"""

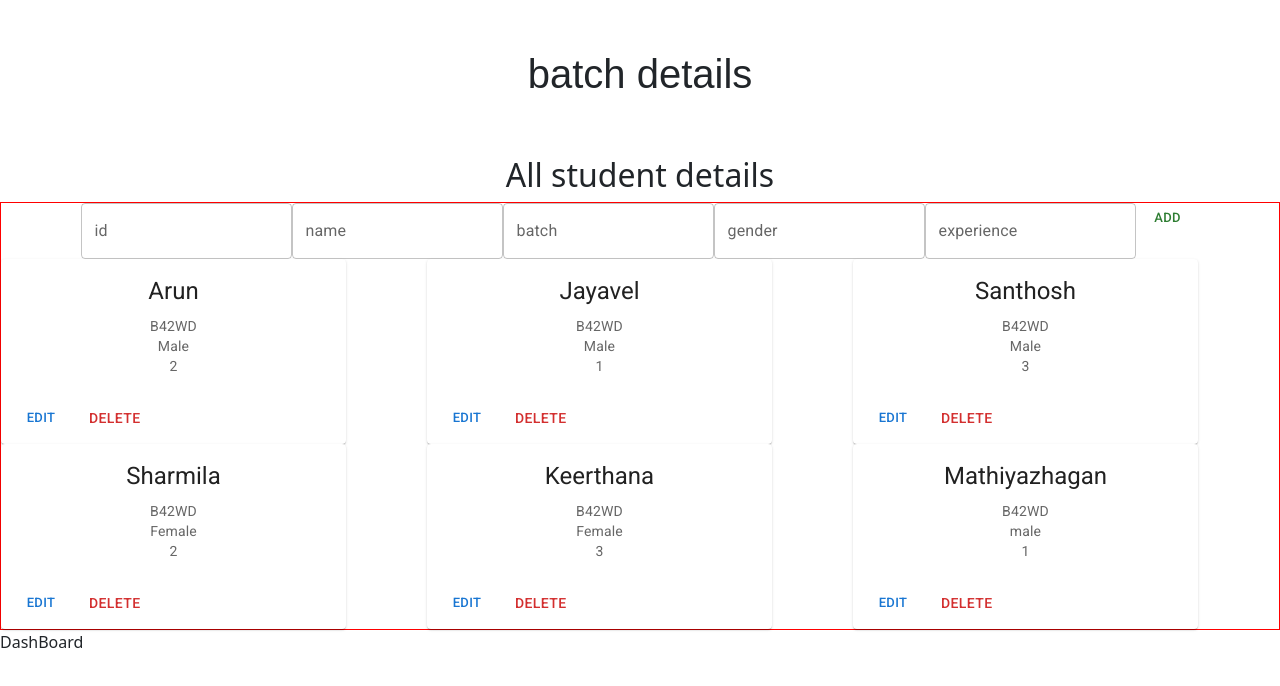
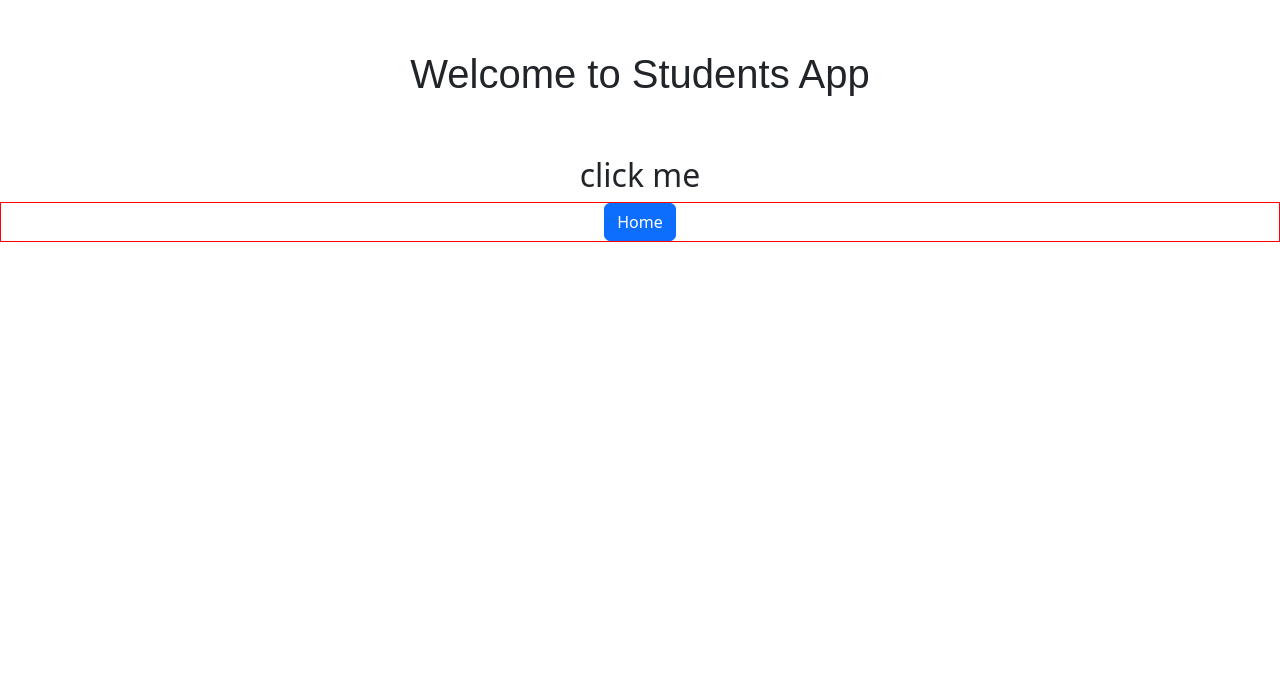
Before and after one commit to NoorulAmeenJ/React-Practice, a React (Create React App) app: page /dashboard in a window 1280 px wide. Shown: the top 686 px of the page. Built offline with nearby package versions, Linux system fonts and the light colour scheme.

Commit message:
day-6 going on

```diff
--- a/src/App.js
+++ b/src/App.js
@@ -7,17 +7,40 @@ import 'bootstrap/dist/css/bootstrap.min.css';
 import Base from "./base/base";
 import DashBoard from "./components/DashBoard";
 import { StudentDetails } from "./components/student.js";
-
+import { Button } from "react-bootstrap";
+import AuthPage from "./components/AuthPage";
+import { Redirect, Route, Switch } from "react-router-dom";
+import NoPage from "./components/NoPage";
+// import { Switch } from "@mui/material";
 
 function App() {
   return (
     <div className="App">
-     <Base
-     title = "batch details"
-     description= "All student details">
-      <StudentDetails/>
-     </Base>
-     <DashBoard/>
+
+      <Switch>
+
+          <Route exact path = "/">
+            <h1>Welcome to our App</h1>
+          </Route>
+          <Route path = "/dashboard">
+            <DashBoard/>
+          </Route>
+          <Route path = "/register/j">
+            <AuthPage/>
+          </Route>
+          <Route path = "/details">
+            <StudentDetails/>
+          </Route>
+          <Route path = "/students">
+            <Redirect to="/details"/>
+          </Route>
+          <Route path = "**">
+            <NoPage/>
+          </Route>
+      </Switch>
+
+
+
     </div>
 
   );
@@ -26,7 +49,10 @@ function App() {
 export default App;
 
 
+{/*
 
+<DashBoard/>
+<AuthPage/> */}
 
 
 
--- /dev/null
+++ b/src/components/AuthPage.js
@@ -0,0 +1,17 @@
+import React from 'react';
+import Base from  "../base/base"
+
+const AuthPage = () => {
+    return (
+        <Base
+        title= "please login"
+        description = "Authentication Page"
+        >
+            <div>
+                <input/>
+            </div>
+        </Base>
+    )
+}
+
+export default AuthPage
--- a/src/components/DashBoard.js
+++ b/src/components/DashBoard.js
@@ -1,8 +1,25 @@
 import React from 'react'
+import { Button } from 'react-bootstrap'
+import Base from '../base/base'
 
 const DashBoard = () => {
     return (
-        <div>DashBoard</div>
+
+        <Base
+        title = "Welcome to Students App"
+        description="click me"
+        size="large"
+      >
+
+
+        <Button varient="outlined"
+        color="primary"
+        size="" >
+          Home
+        </Button>
+
+        </Base>
+
     )
 }
 
--- /dev/null
+++ b/src/components/NoPage.js
@@ -0,0 +1,14 @@
+import react from 'react';
+import Base from '../base/base';
+
+const  NoPage = ()=> {
+    return (
+        <Base
+        title = "invalid url"
+        description= "">
+
+        </Base>
+    )
+}
+
+export default NoPage
--- a/src/components/student.js
+++ b/src/components/student.js
@@ -7,8 +7,8 @@ import {TextField, Button, Card, CardActions, CardContent,Typography } from "@mu
 import React, { useState } from "react";
 // import { Button, Card } from "react-bootstrap";
 import data from "../data/data.js"
-import base from "../base/base.js"
-import { SentimentDissatisfied, SettingsPhoneTwoTone } from "@mui/icons-material";
+
+import Base from "../base/base.js";
 
 export function StudentDetails () {
     const [studentsData, setStudents] = useState(data)
@@ -80,6 +80,12 @@ export function StudentDetails () {
          setShowUpdate(false)
     }
     return(
+      <Base
+title = "Batch Details"
+description= "Click me"
+>
+
+
         <div className="containers">
             <div className="input-section">
             <TextField   label="id"
@@ -149,6 +155,7 @@ export function StudentDetails () {
 
         </div>
         </div>
+        </Base>
 
     )
 }
```
Also changed, not shown: src/index.js (line endings or trailing spaces).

"""

# What you need to do:
Every line above that contains "components" counts once. Give the number of those lines and nothing more.

# Exercise solution:
10